■ **EXERCISE INSTRUCTIONS**: Using the data below, gather each line that includes the word "GitHub".

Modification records
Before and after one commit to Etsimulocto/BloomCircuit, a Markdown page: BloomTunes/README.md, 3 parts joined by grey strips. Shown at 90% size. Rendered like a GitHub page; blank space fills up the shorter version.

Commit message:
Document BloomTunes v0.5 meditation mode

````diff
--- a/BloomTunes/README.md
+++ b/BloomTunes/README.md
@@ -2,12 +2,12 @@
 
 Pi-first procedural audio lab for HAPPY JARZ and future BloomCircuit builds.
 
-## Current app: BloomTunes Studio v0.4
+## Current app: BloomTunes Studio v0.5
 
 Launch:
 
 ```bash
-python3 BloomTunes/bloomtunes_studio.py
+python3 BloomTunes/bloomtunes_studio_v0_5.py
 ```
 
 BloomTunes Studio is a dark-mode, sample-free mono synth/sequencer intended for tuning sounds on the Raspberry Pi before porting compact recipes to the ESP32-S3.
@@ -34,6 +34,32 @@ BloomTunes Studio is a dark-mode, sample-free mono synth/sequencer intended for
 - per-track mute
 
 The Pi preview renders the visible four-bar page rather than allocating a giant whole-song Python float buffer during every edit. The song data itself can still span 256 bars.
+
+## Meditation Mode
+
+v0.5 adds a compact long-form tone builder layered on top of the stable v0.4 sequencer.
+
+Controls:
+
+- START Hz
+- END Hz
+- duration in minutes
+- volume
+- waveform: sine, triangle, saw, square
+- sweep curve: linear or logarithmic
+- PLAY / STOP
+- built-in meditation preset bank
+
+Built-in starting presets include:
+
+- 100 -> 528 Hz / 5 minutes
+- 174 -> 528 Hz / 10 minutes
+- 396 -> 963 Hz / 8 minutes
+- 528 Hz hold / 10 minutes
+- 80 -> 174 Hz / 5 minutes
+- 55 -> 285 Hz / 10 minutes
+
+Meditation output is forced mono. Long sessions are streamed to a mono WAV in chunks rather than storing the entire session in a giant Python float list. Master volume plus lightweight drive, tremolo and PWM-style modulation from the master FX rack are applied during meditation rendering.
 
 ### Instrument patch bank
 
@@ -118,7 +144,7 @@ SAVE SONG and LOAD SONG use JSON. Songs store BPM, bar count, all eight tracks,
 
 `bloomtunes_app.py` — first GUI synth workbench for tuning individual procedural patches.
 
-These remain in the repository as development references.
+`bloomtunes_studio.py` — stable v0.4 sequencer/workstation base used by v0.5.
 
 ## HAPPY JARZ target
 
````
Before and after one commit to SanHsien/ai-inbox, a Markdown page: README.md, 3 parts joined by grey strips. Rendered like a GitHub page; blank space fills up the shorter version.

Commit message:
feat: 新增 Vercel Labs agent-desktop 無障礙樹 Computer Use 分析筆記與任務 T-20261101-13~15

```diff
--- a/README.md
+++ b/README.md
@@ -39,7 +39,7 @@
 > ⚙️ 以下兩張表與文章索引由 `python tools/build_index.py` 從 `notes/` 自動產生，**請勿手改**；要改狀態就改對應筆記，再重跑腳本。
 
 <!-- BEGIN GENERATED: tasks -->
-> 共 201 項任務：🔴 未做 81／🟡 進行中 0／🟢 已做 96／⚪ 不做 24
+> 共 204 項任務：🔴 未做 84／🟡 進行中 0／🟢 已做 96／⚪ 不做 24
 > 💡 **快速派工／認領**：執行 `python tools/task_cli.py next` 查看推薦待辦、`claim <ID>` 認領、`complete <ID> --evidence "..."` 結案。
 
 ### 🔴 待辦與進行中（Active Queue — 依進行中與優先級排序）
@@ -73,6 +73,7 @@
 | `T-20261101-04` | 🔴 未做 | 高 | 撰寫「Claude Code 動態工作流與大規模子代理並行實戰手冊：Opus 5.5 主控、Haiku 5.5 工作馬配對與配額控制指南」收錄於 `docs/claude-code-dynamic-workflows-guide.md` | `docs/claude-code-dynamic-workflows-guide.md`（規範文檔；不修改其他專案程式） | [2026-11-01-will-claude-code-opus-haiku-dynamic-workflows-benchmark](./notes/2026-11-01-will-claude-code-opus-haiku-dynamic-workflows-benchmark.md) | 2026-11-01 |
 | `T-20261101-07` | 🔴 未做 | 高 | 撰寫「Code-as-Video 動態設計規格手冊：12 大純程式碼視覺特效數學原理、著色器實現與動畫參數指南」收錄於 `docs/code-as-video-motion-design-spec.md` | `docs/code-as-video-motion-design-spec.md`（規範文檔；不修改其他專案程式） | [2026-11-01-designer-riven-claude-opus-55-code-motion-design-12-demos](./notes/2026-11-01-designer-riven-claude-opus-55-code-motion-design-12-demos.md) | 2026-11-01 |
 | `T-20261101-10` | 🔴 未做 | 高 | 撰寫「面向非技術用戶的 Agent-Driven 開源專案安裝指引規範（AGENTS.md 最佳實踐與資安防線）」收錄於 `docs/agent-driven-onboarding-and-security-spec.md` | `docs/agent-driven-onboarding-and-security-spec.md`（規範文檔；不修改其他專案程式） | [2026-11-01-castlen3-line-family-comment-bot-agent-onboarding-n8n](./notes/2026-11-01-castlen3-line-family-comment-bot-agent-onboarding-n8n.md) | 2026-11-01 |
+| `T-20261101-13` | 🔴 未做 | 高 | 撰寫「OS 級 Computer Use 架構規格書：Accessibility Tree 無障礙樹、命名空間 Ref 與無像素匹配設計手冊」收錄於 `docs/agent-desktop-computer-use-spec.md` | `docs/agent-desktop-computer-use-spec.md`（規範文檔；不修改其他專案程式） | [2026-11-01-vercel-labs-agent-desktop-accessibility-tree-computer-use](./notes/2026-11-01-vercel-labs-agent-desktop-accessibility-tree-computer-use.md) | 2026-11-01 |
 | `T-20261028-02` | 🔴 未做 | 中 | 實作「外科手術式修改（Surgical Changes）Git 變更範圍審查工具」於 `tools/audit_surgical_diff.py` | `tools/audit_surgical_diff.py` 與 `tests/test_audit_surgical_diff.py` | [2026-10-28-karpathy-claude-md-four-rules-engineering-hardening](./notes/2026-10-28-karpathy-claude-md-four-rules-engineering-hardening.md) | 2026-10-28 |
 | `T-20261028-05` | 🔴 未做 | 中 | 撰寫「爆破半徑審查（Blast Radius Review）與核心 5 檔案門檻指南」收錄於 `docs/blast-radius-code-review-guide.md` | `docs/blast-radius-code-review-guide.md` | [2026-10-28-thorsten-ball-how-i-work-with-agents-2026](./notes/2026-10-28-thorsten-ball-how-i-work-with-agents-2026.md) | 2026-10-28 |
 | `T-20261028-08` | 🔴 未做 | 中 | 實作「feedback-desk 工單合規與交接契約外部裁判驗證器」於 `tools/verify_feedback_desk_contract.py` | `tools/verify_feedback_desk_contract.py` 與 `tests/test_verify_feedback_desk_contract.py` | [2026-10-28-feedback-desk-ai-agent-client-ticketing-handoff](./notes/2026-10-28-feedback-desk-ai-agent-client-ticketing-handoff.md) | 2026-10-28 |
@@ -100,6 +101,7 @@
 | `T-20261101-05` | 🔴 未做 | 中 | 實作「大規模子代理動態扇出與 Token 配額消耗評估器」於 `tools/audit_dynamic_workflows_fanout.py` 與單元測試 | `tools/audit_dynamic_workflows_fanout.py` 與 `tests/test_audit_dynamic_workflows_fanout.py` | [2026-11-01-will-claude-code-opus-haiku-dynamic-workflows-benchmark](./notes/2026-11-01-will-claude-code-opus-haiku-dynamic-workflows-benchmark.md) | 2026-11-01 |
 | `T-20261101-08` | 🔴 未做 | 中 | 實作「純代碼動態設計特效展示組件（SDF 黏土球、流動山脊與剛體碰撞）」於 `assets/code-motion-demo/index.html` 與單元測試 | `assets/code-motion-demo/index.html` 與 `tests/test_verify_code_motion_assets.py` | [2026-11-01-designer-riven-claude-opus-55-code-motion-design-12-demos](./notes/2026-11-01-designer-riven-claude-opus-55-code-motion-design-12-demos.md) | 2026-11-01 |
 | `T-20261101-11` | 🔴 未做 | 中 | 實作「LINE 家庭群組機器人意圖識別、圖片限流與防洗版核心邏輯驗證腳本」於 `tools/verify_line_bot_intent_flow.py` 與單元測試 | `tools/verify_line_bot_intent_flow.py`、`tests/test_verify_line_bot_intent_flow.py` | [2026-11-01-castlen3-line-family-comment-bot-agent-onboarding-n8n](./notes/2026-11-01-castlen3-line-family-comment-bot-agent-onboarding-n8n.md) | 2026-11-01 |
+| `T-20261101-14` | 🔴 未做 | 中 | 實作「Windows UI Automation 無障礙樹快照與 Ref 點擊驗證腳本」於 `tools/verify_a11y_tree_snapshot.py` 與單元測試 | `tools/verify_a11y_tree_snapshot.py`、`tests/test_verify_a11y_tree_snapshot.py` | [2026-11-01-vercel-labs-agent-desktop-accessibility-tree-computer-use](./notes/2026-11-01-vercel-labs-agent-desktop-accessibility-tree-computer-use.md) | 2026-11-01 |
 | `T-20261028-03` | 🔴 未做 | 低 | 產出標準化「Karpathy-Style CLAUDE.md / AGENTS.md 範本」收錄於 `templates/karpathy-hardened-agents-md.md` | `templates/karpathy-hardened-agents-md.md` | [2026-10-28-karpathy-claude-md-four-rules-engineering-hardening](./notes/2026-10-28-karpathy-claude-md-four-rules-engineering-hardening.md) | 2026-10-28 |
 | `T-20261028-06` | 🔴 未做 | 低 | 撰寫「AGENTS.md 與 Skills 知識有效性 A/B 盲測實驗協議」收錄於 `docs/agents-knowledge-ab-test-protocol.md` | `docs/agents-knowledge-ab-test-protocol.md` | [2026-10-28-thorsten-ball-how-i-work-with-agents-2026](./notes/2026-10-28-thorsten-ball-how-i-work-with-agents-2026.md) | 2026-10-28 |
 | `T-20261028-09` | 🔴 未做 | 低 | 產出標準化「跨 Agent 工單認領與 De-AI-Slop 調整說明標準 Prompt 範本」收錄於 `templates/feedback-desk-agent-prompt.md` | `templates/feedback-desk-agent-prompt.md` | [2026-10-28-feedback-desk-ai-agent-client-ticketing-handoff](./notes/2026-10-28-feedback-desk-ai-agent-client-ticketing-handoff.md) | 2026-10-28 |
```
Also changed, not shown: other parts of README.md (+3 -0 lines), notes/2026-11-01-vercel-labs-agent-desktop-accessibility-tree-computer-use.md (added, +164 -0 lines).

■ **ANSWER FOR THE TASK**:
Before and after one commit to Etsimulocto/BloomCircuit, a Markdown page: BloomTunes/README.md, 3 parts joined by grey strips. Shown at 90% size. Rendered like a GitHub page; blank space fills up the shorter version.
Before and after one commit to SanHsien/ai-inbox, a Markdown page: README.md, 3 parts joined by grey strips. Rendered like a GitHub page; blank space fills up the shorter version.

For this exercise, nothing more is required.